A report published by Economist says that Gujarat is worse than Bihar and Chattisgarh on child immunisation. Ranked 16th of the 31 states, this western Indian state, which was ruled by Prime Minister Narendra Modi for more than 12 years, has just 56.2% children fully immunised, far below than the national average of 65%.
The new survey also suggests that the dropout rate for the polio vaccination in Gujarat, relatively more affluent and developed than backward states like Bihar and Chattisgarh, is almost 21%- significantly below than the national average of 12%.
The report further adds that when Modi took office as chief minister in 2001, Gujarat had 54% of its children fully immunised against preventable diseases. This was higher than the national average of 46% then. During his 12 years of rule, the state made a marginal improvement. But, while the national average improved by 19%, Gujarat under Modi could only register improvement of two percent. (See the chart below)
The Economist report further reveals that India has not published comprehensive study relating to nutrition or health since 2007. In 2013-14, the UN agency for children, Unicef with the help of the Indian government launched a countrywide survey that entailed interviewing 200,000 people.
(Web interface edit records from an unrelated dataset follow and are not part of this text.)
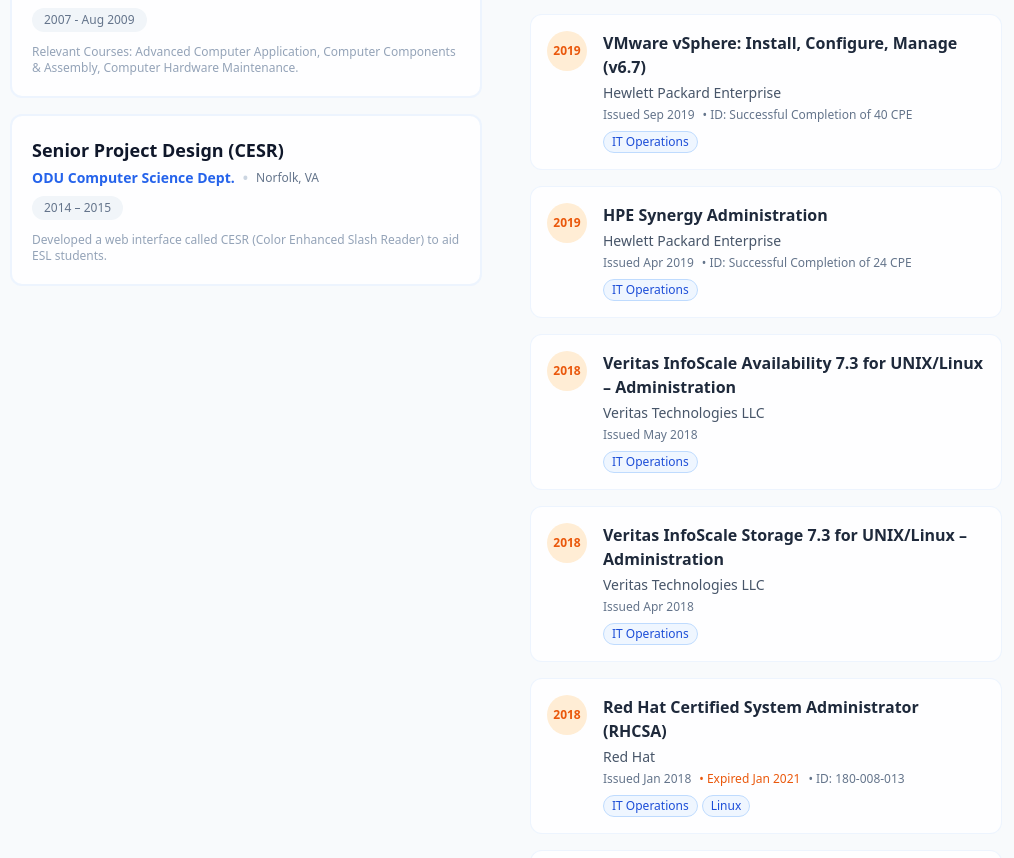
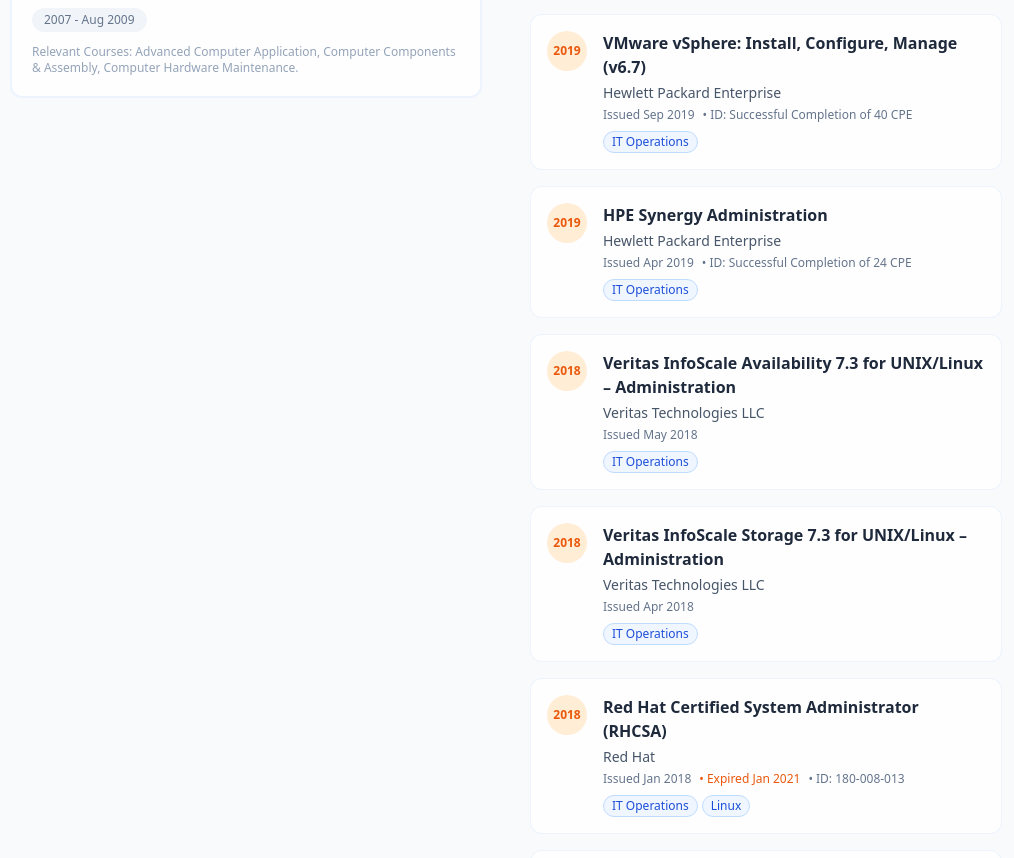
Before and after one commit to aalbattah/Ali_Profile, a React (Vite) app: page / in a window 1280 px wide. Shown: the part 7974-8832 px from the top of the page, without its empty margins (134-1148 px from the left). Built offline with nearby package versions, Linux system fonts and the light colour scheme.

Commit message:
Remove Senior Project Design (CESR) from education section

```diff
--- a/constants.ts
+++ b/constants.ts
@@ -177,15 +177,6 @@
       details: [
         "Relevant Courses: Advanced Computer Application, Computer Components & Assembly, Computer Hardware Maintenance."
       ]
-    },
-    {
-      institution: "ODU Computer Science Dept.",
-      degree: "Senior Project Design (CESR)",
-      location: "Norfolk, VA",
-      period: "2014 – 2015",
-      details: [
-        "Developed a web interface called CESR (Color Enhanced Slash Reader) to aid ESL students."
-      ]
     }
   ],
   certifications: [
```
The results were meant to be published in October 2014, but only a limited set of data, on immunisation, was released that month by the ministry of health.
Shockingly, according to the report, while it covered most large states, the figures on Gujarat, were excluded.
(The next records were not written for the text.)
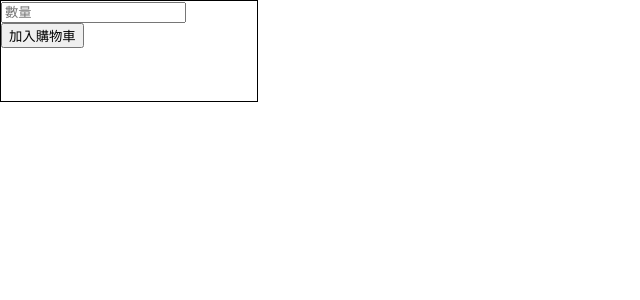
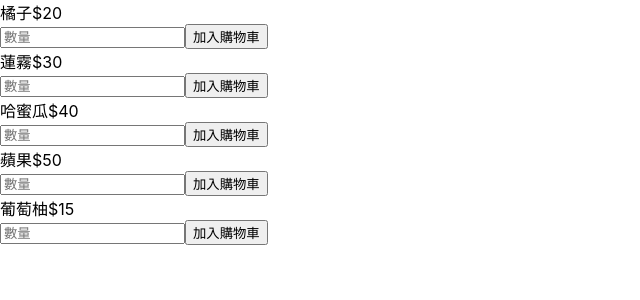
Before and after one commit to sasie59/react-homework, a React (Create React App) app: page / in a window 1280 px wide. Shown: the top 300 px of the page, without its empty margins (0-640 px from the left). Built offline with nearby package versions, Linux system fonts and the light colour scheme.

Commit message:
HW22  1/14晚班 早上睡起來繼續做

```diff
--- a/src/Cart.js
+++ b/src/Cart.js
@@ -1,12 +1,13 @@
 import React, { Component } from 'react';
 import './Cart.css';
+import CartFruit from './CartFruit.js'
 
 const fruitList = [
-  {product : '橘子', price: 20},
-  {product : '蓮霧', price: 30},
-  {product : '哈蜜瓜', price: 40},
-  {product : '蘋果', price: 50},
-  {product : '葡萄柚', price: 15},
+  {name: '橘子', price: 20},
+  {name: '蓮霧', price: 30},
+  {name: '哈蜜瓜', price: 40},
+  {name: '蘋果', price: 50},
+  {name: '葡萄柚', price: 15},
 ]
 
 export default class Cart extends Component {
@@ -18,12 +19,12 @@ export default class Cart extends Component {
   }
   render() {
     console.warn(fruitList[0]);
+
     return (
       <div>
-        <form className='box'>
-          <input type="number" placeholder='數量'/>
-          <button>加入購物車</button>
-        </form>
+        {fruitList.map(fruit => (
+        <CartFruit  key={fruit.name} name={fruit.name} price={fruit.price}/>
+        ))}
       </div>
     )
   }
--- /dev/null
+++ b/src/CartFruit.js
@@ -0,0 +1,14 @@
+import React from 'react';
+
+export default function CartFruit(props) {
+  return (
+    <div>
+      <span>{props.name}</span>
+      <span>${props.price}</span>
+      <form onSubmit={props.onSubmit}>
+        <input type="number" placeholder='數量'/>
+        <button>加入購物車</button>
+      </form>
+    </div>
+  )
+}
```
This is not the first time that Gujarat has been criticised for its poor immunisation record. A report published by Unicef in 2011 had found Gujarat behind 21 other Indian states in immunization coverage of children in the age-group of 12-23 months.
This new revelation is bound to cause embarrassment to PM Modi, who has long flaunted the development model of Gujarat asking the rest of India to emulate the same.
In 2012, Modi had come under fire for attributing the state’s malnutrition to “beauty conscious” young girls watching their weight. While speaking to Wall Street Journal, he had said, “Gujarat is by and large a vegetarian state. And secondly, Gujarat is also a middle-class state. The middle-class is more beauty conscious than health conscious – that is a challenge. If a mother tells her daughter to have milk, they’ll have a fight. She’ll tell her mother, ‘I won’t drink milk. I’ll get fat’.”
In December 2014, after he became India’s prime minister, his government at the centre announced it was cutting almost 20 % of its 2014/15 healthcare budget thereby putting at risk key disease control initiatives in a country, where public spending on health is already among the lowest in the world.
(Photo: courtesy WSJ)